If they had listened to us, there would never have been the shameful Ambassador program that flooded our market with taxis whose owners were given a useless work permit with no value. If they had listened to us, there never would have been the disastrous TTL’s. When they changed the bylaw to “level the playing field,” to legalize Uber, Council mandated a review in one year. I presume that this is the “one year review” which is taking place now albeit three years later than it was supposed to. Why? Because it “wasn’t a priority.” Meanwhile, it’s our industry that’s been levelled – right into the ground.
Let me be clear, we would love to have a working, respectful relationship with the body that is supposed to be licensing and regulating our industry. But decades of abuse at their hands is hard to overcome. And with all our hard work handed over to Uber and the PTCs, we have to wonder…
If the Reviewers truly want to consult us, we would love the opportunity to be heard and listened to. There’s a lot we could do together, but no one has ever showed any desire to work WITH us, only against us. Perhaps the new Executive Director, Carlton Grant will be able to set a new tone.
Meanwhile, the only time we’ve been heard is when we stood up and fought. I hope you’ll join ATOOL so that we can stand together as we fight. It’s the only way any of us are going to see any kind of justice for our decades of hard work, and the long promised pension that we heard so much about.

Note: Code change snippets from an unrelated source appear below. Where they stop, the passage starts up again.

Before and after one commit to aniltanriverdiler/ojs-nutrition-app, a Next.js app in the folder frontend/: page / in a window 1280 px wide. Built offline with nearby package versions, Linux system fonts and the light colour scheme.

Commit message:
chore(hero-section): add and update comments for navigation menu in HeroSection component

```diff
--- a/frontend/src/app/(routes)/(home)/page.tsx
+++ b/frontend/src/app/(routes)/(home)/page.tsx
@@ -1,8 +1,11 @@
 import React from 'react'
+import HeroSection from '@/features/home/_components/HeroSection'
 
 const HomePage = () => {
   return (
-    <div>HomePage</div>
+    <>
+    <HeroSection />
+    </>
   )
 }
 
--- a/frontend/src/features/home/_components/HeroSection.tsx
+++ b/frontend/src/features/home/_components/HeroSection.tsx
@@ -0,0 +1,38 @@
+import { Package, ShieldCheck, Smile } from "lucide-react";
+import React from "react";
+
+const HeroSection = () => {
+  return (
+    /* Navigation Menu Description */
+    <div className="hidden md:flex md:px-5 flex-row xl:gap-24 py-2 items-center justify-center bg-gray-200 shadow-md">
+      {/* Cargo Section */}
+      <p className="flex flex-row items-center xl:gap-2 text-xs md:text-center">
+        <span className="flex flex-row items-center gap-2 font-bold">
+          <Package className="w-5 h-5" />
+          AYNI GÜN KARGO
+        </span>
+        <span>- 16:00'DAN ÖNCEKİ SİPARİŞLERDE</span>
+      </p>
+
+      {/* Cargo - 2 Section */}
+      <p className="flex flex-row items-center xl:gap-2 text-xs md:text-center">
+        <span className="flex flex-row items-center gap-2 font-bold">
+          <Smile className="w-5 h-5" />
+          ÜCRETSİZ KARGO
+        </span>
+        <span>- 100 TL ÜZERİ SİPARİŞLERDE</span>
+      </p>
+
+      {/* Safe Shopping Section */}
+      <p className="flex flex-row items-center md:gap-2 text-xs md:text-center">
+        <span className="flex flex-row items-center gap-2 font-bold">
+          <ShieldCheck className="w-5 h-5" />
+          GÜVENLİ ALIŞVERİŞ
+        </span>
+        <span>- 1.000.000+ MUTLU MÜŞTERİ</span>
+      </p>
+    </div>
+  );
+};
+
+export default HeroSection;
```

Or we could allow the MLS to continue to tell us what our issues are. Because I know how concerned we all are about dooring. I lost a whole night of sleep over that issue alone. I can’t get to sleep at night for thinking about so much.
The Motion Material was filed on March 8 of this year and we posted it on our web: www.taxiownersoperators.com. We are urging everybody to read it, then join the fight.

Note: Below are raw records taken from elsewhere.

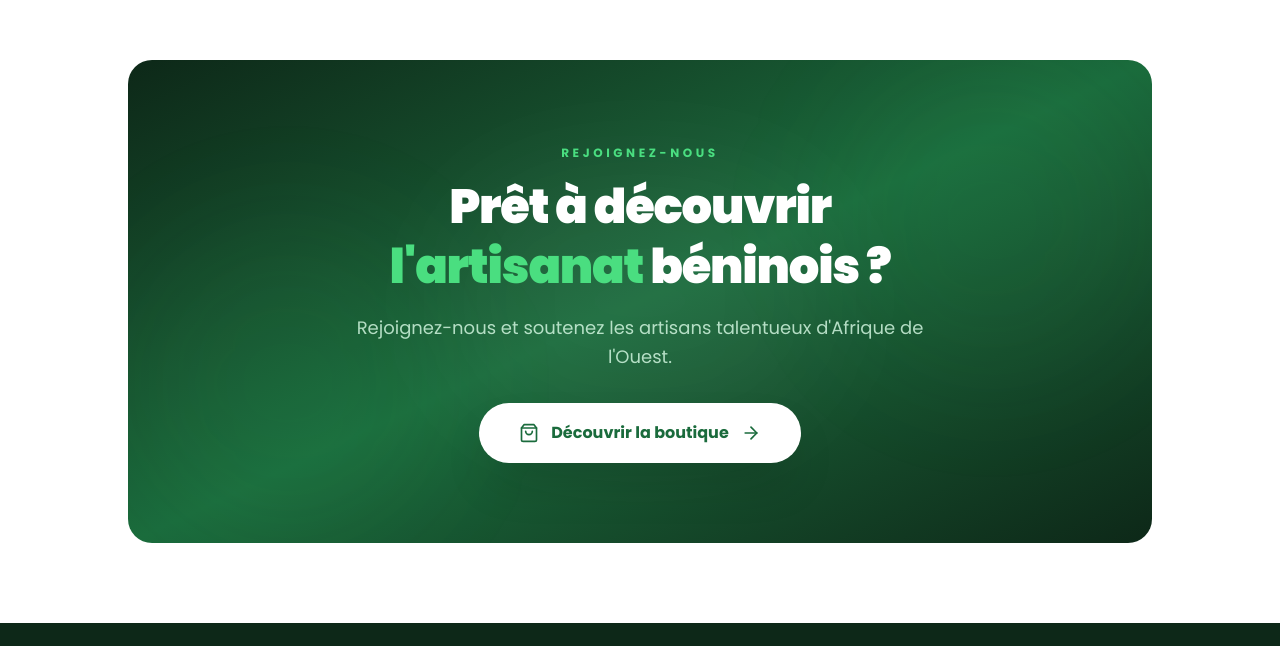
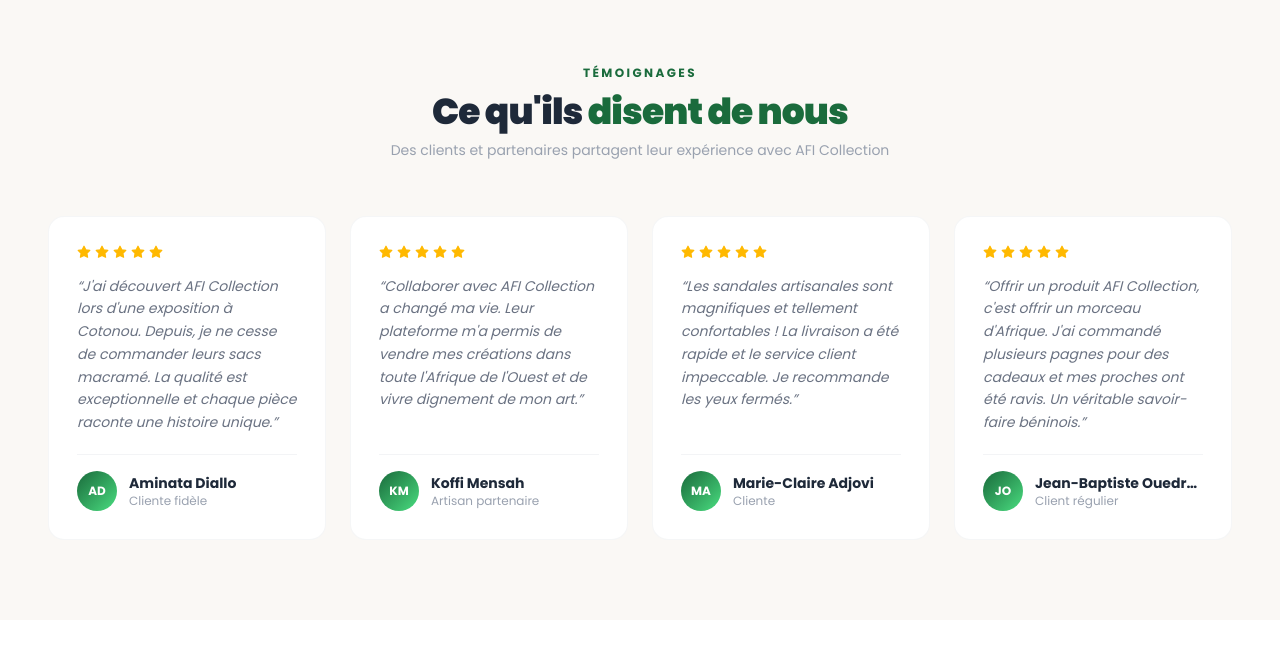
Before and after one commit to johaoooo/Afishop, a React (Vite) app: page / in a window 1280 px wide. Shown: the part 5914-6560 px from the top of the page. Built offline with nearby package versions, Linux system fonts and the light colour scheme; no server answers.

Commit message:
feat(home): ajout section témoignages refactor(shop,admin): réorganisation des catégories

```diff
--- a/src/pages/Home.tsx
+++ b/src/pages/Home.tsx
@@ -135,6 +135,41 @@ const featuredSections = [
     reverse: false,
     badge: 'Nos artisans',
     objectFit: 'object-cover'
+  },
+];
+
+const testimonials = [
+  {
+    id: 1,
+    name: 'Aminata Diallo',
+    role: 'Cliente fidèle',
+    avatar: 'https://res.cloudinary.com/dzxesa3wi/image/upload/w_150,c_fill,ar_1:1,g_auto/v1/avatars/avatar1',
+    content: 'J\'ai découvert AFI Collection lors d\'une exposition à Cotonou. Depuis, je ne cesse de commander leurs sacs macramé. La qualité est exceptionnelle et chaque pièce raconte une histoire unique.',
+    rating: 5
+  },
+  {
+    id: 2,
+    name: 'Koffi Mensah',
+    role: 'Artisan partenaire',
+    avatar: 'https://res.cloudinary.com/dzxesa3wi/image/upload/w_150,c_fill,ar_1:1,g_auto/v1/avatars/avatar2',
+    content: 'Collaborer avec AFI Collection a changé ma vie. Leur plateforme m\'a permis de vendre mes créations dans toute l\'Afrique de l\'Ouest et de vivre dignement de mon art.',
+    rating: 5
+  },
+  {
+    id: 3,
+    name: 'Marie-Claire Adjovi',
+    role: 'Cliente',
+    avatar: 'https://res.cloudinary.com/dzxesa3wi/image/upload/w_150,c_fill,ar_1:1,g_auto/v1/avatars/avatar3',
+    content: 'Les sandales artisanales sont magnifiques et tellement confortables ! La livraison a été rapide et le service client impeccable. Je recommande les yeux fermés.',
+    rating: 5
+  },
+  {
+    id: 4,
+    name: 'Jean-Baptiste Ouedraogo',
+    role: 'Client régulier',
+    avatar: 'https://res.cloudinary.com/dzxesa3wi/image/upload/w_150,c_fill,ar_1:1,g_auto/v1/avatars/avatar4',
+    content: 'Offrir un produit AFI Collection, c\'est offrir un morceau d\'Afrique. J\'ai commandé plusieurs pagnes pour des cadeaux et mes proches ont été ravis. Un véritable savoir-faire béninois.',
+    rating: 5
   },
 ];
 
@@ -670,7 +705,68 @@ export default function Home() {
       </section>
 
       {/* ============================================================ */}
-      {/* SECTION 7: CTA FINAL */}
+      {/* SECTION 7: TEMOIGNAGES */}
+      {/* ============================================================ */}
+      <section className="py-12 sm:py-16 lg:py-20 bg-[#faf8f5]">
+        <div className="container mx-auto px-4 sm:px-6 md:px-12">
+          <motion.div
+            className="text-center mb-10 sm:mb-14"
+            initial={{ opacity: 0, y: 24 }}
+            whileInView={{ opacity: 1, y: 0 }}
+            viewport={{ once: true }}
+            transition={{ duration: 0.5 }}
+          >
+            <span className="text-[#1a6b3c] text-xs font-bold tracking-[0.2em] uppercase">
+              Témoignages
+            </span>
+            <h2 className="text-2xl sm:text-3xl md:text-4xl font-black text-gray-800 mt-1 sm:mt-2 tracking-tight">
+              Ce qu'ils <span className="text-[#1a6b3c]">disent de nous</span>
+            </h2>
+            <p className="text-gray-400 max-w-2xl mx-auto mt-2 text-sm">
+              Des clients et partenaires partagent leur expérience avec AFI Collection
+            </p>
+          </motion.div>
+
+          <div className="grid grid-cols-1 sm:grid-cols-2 lg:grid-cols-4 gap-4 sm:gap-6">
+            {testimonials.map((t, index) => (
+              <motion.div
+                key={t.id}
+                className="group bg-white rounded-2xl p-6 sm:p-7 border border-gray-100/80 hover:border-[#1a6b3c]/20 hover:shadow-xl transition-all duration-400 flex flex-col"
+                initial={{ opacity: 0, y: 24 }}
+                whileInView={{ opacity: 1, y: 0 }}
+                viewport={{ once: true }}
+                transition={{ duration: 0.5, delay: Math.min(index * 0.1, 0.5) }}
+              >
+                <div className="flex items-center gap-1 mb-3 sm:mb-4">
+                  {[...Array(5)].map((_, i) => (
+                    <FiStar
+                      key={i}
+                      className={`w-3.5 h-3.5 ${i < t.rating ? 'text-amber-400 fill-amber-400' : 'text-gray-200'}`}
+                    />
+                  ))}
+                </div>
+
+                <p className="text-gray-500 text-sm leading-relaxed flex-1 italic">
+                  &ldquo;{t.content}&rdquo;
+                </p>
+
+                <div className="flex items-center gap-3 mt-4 sm:mt-5 pt-4 border-t border-gray-100">
+                  <div className="w-10 h-10 rounded-full bg-gradient-to-br from-[#1a6b3c] to-[#4ade80] flex items-center justify-center text-white text-xs font-bold shrink-0">
+                    {t.name.split(' ').map(n => n[0]).join('')}
+                  </div>
+                  <div className="min-w-0">
+                    <p className="text-sm font-bold text-gray-800 truncate">{t.name}</p>
+                    <p className="text-xs text-gray-400 truncate">{t.role}</p>
+                  </div>
+                </div>
+              </motion.div>
+            ))}
+          </div>
+        </div>
+      </section>
+
+      {/* ============================================================ */}
+      {/* SECTION 8: CTA FINAL */}
       {/* ============================================================ */}
       <section className="py-12 sm:py-16 lg:py-20 bg-white">
         <div className="container mx-auto px-4 sm:px-6 md:px-12">
--- a/src/pages/Shop.tsx
+++ b/src/pages/Shop.tsx
@@ -17,29 +17,21 @@ const SORT_OPTIONS = [
 ];
 
 const CATEGORIES = [
-  { id: 'sac-macrame', label: 'Sac Macramé' },
-  { id: 'sandale-macrame', label: 'Sandale Macramé' },
-  { id: 'tricotage', label: 'Tricotage' },
-  { id: 'agroalimentaire', label: 'Agroalimentaire' },
-  { id: 'decoration', label: 'Décoration' },
-  { id: 'ameublement', label: 'Ameublement' },
+  { id: 'macrame-tricot', label: 'Macramé & Tricotage' },
   { id: 'teinture-pagne', label: 'Teinture de Pagne' },
-  { id: 'tissage-pagne', label: 'Tissage de Pagne' },
-  { id: 'mode-accessoires', label: 'Mode et Accessoires' },
-  { id: 'couture', label: 'Couture' },
+  { id: 'decoration-artisanale', label: 'Décoration Artisanale' },
+  { id: 'mode-accessoires', label: 'Mode & Accessoires' },
+  { id: 'sesame', label: 'Sésame' },
+  { id: 'soja', label: 'Soja' },
 ];
 
 const CATEGORY_MAP: Record<string, string[]> = {
-  'sac-macrame': ['sac', 'macramé', 'macrame'],
-  'sandale-macrame': ['sandale', 'macramé', 'macrame'],
-  'tricotage': ['tricotage', 'tricot'],
-  'agroalimentaire': ['agroalimentaire', 'alimentaire'],
-  'decoration': ['décoration', 'decoration'],
-  'ameublement': ['ameublement', 'ameubleument', 'meuble'],
-  'teinture-pagne': ['teinture', 'pagne'],
-  'tissage-pagne': ['tissage', 'pagne'],
-  'mode-accessoires': ['mode', 'accessoires', 'accessoire'],
-  'couture': ['couture'],
+  'macrame-tricot': ['macramé', 'macrame', 'tricot', 'tricotage', 'porte-clés', 'porte cle', 'panier', 'set de table'],
+  'teinture-pagne': ['teinture', 'pagne', 'motif traditionnel'],
+  'decoration-artisanale': ['décoration', 'decoration', 'artisanale', 'cadre', 'rideau', 'centre de table'],
+  'mode-accessoires': ['mode', 'accessoire', 'accessoires', 'sac', 'valise', 'chaussure', 'pagne tissé'],
+  'sesame': ['sésame', 'sesame', 'chips', 'épice', 'farine'],
+  'soja': ['soja', 'farine', 'épice', 'produit dérivé'],
 };
 
 export default function Shop() {
@@ -157,7 +149,7 @@ export default function Shop() {
 
   return (
     <div className="bg-[#f5f8f5] min-h-screen">
-      <SEO title="Boutique" description="Explorez notre collection de sacs macramé, sandales, pagnes, accessoires, tissus et vêtements africains fabriqués à la main au Bénin." />
+      <SEO title="Boutique" description="Découvrez nos créations artisanales : macramé, tricotage, teinture de pagne, décoration artisanale, mode et accessoires, et produits agroalimentaires (sésame, soja). AFI Collection — l'élégance artisanale au service de la tradition." />
       {/* ===== HERO ===== */}
       <div className="relative bg-gradient-to-r from-[#0d2818] to-[#1a6b3c] py-16 md:py-20 overflow-hidden">
         <img
--- a/src/pages/admin/AdminProductForm.tsx
+++ b/src/pages/admin/AdminProductForm.tsx
@@ -17,16 +17,12 @@ interface ProductForm {
 const EMPTY_FORM: ProductForm = { name: '', description: '', price: '', category: '', brand: '', image: '', stock: '' };
 
 const CATEGORY_OPTIONS = [
-  { value: 'sac-macrame', label: 'Sac Macramé' },
-  { value: 'sandale-macrame', label: 'Sandale Macramé' },
-  { value: 'tricotage', label: 'Tricotage' },
-  { value: 'agroalimentaire', label: 'Agroalimentaire' },
-  { value: 'decoration', label: 'Décoration' },
-  { value: 'ameublement', label: 'Ameublement' },
+  { value: 'macrame-tricot', label: 'Macramé & Tricotage' },
   { value: 'teinture-pagne', label: 'Teinture de Pagne' },
-  { value: 'tissage-pagne', label: 'Tissage de Pagne' },
-  { value: 'mode-accessoires', label: 'Mode et Accessoires' },
-  { value: 'couture', label: 'Couture' },
+  { value: 'decoration-artisanale', label: 'Décoration Artisanale' },
+  { value: 'mode-accessoires', label: 'Mode & Accessoires' },
+  { value: 'sesame', label: 'Sésame' },
+  { value: 'soja', label: 'Soja' },
 ];
 
 export function AdminProductForm() {
```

ATOOL, your industry organization, is leading the way with a court challenge. We ask for your support by contributing $500 to:
ALL TAXI OWNERS AND OPERATORS LTD, 2238 Dundas St. West, #218, Toronto, Ont., M6R 3A9.
To the editor,
To show yet another of the City’s inability to legislate and regulate our industry fairly or even with an acceptable level of common sense, consider how our new VFH bylaw mandates all four wheels must have snow tires or all weather tires, even on a rear wheel drive vehicle!!!!!!
If you are operating a rear wheel drive vehicle and not an all wheel or front wheel drive vehicle, only the rear tires grab the road for traction, while the front wheels on a rear wheel drive vehicle are only used for steering.
So, why does a rear wheel drive vehicle require snow tires on the front wheels when those front wheels on a rear wheel drive vehicle only steer the vehicle and have no grabbing capabilities?????